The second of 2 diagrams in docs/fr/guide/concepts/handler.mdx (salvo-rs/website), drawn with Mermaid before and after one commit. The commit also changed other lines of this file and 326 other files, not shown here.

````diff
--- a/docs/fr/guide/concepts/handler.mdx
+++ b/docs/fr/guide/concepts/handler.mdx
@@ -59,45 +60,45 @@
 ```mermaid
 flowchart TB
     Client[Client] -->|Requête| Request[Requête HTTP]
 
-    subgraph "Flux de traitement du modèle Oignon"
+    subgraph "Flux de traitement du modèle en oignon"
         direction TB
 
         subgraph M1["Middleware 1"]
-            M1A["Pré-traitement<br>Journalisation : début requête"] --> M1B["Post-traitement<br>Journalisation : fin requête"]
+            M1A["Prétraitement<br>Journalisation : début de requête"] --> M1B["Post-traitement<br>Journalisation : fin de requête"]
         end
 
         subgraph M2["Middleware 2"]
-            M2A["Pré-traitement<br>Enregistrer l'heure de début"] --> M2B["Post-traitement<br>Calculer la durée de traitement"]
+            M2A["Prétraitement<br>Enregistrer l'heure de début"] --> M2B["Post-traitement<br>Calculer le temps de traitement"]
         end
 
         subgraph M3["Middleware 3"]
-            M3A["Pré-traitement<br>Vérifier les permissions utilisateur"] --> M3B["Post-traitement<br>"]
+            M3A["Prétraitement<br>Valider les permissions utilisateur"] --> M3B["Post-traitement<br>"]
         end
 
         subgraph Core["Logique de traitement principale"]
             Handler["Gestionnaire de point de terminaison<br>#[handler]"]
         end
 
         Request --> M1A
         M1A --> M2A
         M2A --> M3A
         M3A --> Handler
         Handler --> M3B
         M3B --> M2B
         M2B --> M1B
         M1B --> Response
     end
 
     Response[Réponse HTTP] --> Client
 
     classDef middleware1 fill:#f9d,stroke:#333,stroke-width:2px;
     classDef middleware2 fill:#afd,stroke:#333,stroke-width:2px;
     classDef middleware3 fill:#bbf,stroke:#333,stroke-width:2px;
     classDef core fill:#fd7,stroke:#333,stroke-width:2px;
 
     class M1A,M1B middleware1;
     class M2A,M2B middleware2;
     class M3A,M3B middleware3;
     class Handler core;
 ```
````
■ ■ ■ ■
# Problem requirements
Starting at the line that contains "classDef middleware3 fill:#bbf,stroke:#333,stroke-width:2px;", reproduce each line through the end of the records exactly, both ends included.

# Answer for this exercise
     classDef middleware3 fill:#bbf,stroke:#333,stroke-width:2px;
     classDef core fill:#fd7,stroke:#333,stroke-width:2px;
 
     class M1A,M1B middleware1;
     class M2A,M2B middleware2;
     class M3A,M3B middleware3;
     class Handler core;
 ```
````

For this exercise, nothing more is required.